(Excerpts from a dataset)
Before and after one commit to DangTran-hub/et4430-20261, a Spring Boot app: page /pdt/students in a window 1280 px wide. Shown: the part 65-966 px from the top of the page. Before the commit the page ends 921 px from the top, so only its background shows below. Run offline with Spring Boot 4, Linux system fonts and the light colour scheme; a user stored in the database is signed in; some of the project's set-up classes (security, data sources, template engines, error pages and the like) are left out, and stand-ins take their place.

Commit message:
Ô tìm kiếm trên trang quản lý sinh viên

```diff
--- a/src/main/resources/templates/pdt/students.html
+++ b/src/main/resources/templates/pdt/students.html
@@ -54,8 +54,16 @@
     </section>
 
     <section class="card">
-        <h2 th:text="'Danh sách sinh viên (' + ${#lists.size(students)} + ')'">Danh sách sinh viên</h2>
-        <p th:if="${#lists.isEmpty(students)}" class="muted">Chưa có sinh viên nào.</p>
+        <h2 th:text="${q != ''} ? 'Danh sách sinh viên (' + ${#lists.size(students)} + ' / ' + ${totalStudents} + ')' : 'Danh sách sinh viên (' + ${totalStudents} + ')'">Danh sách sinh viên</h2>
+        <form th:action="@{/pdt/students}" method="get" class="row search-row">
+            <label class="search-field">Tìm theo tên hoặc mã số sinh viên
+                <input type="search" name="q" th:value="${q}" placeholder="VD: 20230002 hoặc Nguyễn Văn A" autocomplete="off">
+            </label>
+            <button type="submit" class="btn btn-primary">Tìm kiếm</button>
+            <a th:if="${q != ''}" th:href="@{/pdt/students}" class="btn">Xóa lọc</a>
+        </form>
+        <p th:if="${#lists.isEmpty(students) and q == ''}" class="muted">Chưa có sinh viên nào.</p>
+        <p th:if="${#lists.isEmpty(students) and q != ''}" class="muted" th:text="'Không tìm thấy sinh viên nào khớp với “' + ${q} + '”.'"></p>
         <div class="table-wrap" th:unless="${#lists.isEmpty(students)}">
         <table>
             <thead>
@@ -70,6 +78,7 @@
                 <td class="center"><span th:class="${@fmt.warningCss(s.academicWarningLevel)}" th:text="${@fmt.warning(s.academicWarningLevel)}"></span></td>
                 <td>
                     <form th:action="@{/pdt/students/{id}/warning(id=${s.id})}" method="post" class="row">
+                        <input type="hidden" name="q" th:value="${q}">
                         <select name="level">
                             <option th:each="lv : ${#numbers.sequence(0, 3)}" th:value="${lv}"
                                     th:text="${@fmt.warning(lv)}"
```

#### Brief
Give back each entry exactly as it was written.

#### Written solution
Before and after one commit to DangTran-hub/et4430-20261, a Spring Boot app: page /pdt/students in a window 1280 px wide. Shown: the part 65-966 px from the top of the page. Before the commit the page ends 921 px from the top, so only its background shows below. Run offline with Spring Boot 4, Linux system fonts and the light colour scheme; a user stored in the database is signed in; some of the project's set-up classes (security, data sources, template engines, error pages and the like) are left out, and stand-ins take their place.

Commit message:
Ô tìm kiếm trên trang quản lý sinh viên

```diff
--- a/src/main/resources/templates/pdt/students.html
+++ b/src/main/resources/templates/pdt/students.html
@@ -54,8 +54,16 @@
     </section>
 
     <section class="card">
-        <h2 th:text="'Danh sách sinh viên (' + ${#lists.size(students)} + ')'">Danh sách sinh viên</h2>
-        <p th:if="${#lists.isEmpty(students)}" class="muted">Chưa có sinh viên nào.</p>
+        <h2 th:text="${q != ''} ? 'Danh sách sinh viên (' + ${#lists.size(students)} + ' / ' + ${totalStudents} + ')' : 'Danh sách sinh viên (' + ${totalStudents} + ')'">Danh sách sinh viên</h2>
+        <form th:action="@{/pdt/students}" method="get" class="row search-row">
+            <label class="search-field">Tìm theo tên hoặc mã số sinh viên
+                <input type="search" name="q" th:value="${q}" placeholder="VD: 20230002 hoặc Nguyễn Văn A" autocomplete="off">
+            </label>
+            <button type="submit" class="btn btn-primary">Tìm kiếm</button>
+            <a th:if="${q != ''}" th:href="@{/pdt/students}" class="btn">Xóa lọc</a>
+        </form>
+        <p th:if="${#lists.isEmpty(students) and q == ''}" class="muted">Chưa có sinh viên nào.</p>
+        <p th:if="${#lists.isEmpty(students) and q != ''}" class="muted" th:text="'Không tìm thấy sinh viên nào khớp với “' + ${q} + '”.'"></p>
         <div class="table-wrap" th:unless="${#lists.isEmpty(students)}">
         <table>
             <thead>
@@ -70,6 +78,7 @@
                 <td class="center"><span th:class="${@fmt.warningCss(s.academicWarningLevel)}" th:text="${@fmt.warning(s.academicWarningLevel)}"></span></td>
                 <td>
                     <form th:action="@{/pdt/students/{id}/warning(id=${s.id})}" method="post" class="row">
+                        <input type="hidden" name="q" th:value="${q}">
                         <select name="level">
                             <option th:each="lv : ${#numbers.sequence(0, 3)}" th:value="${lv}"
                                     th:text="${@fmt.warning(lv)}"
```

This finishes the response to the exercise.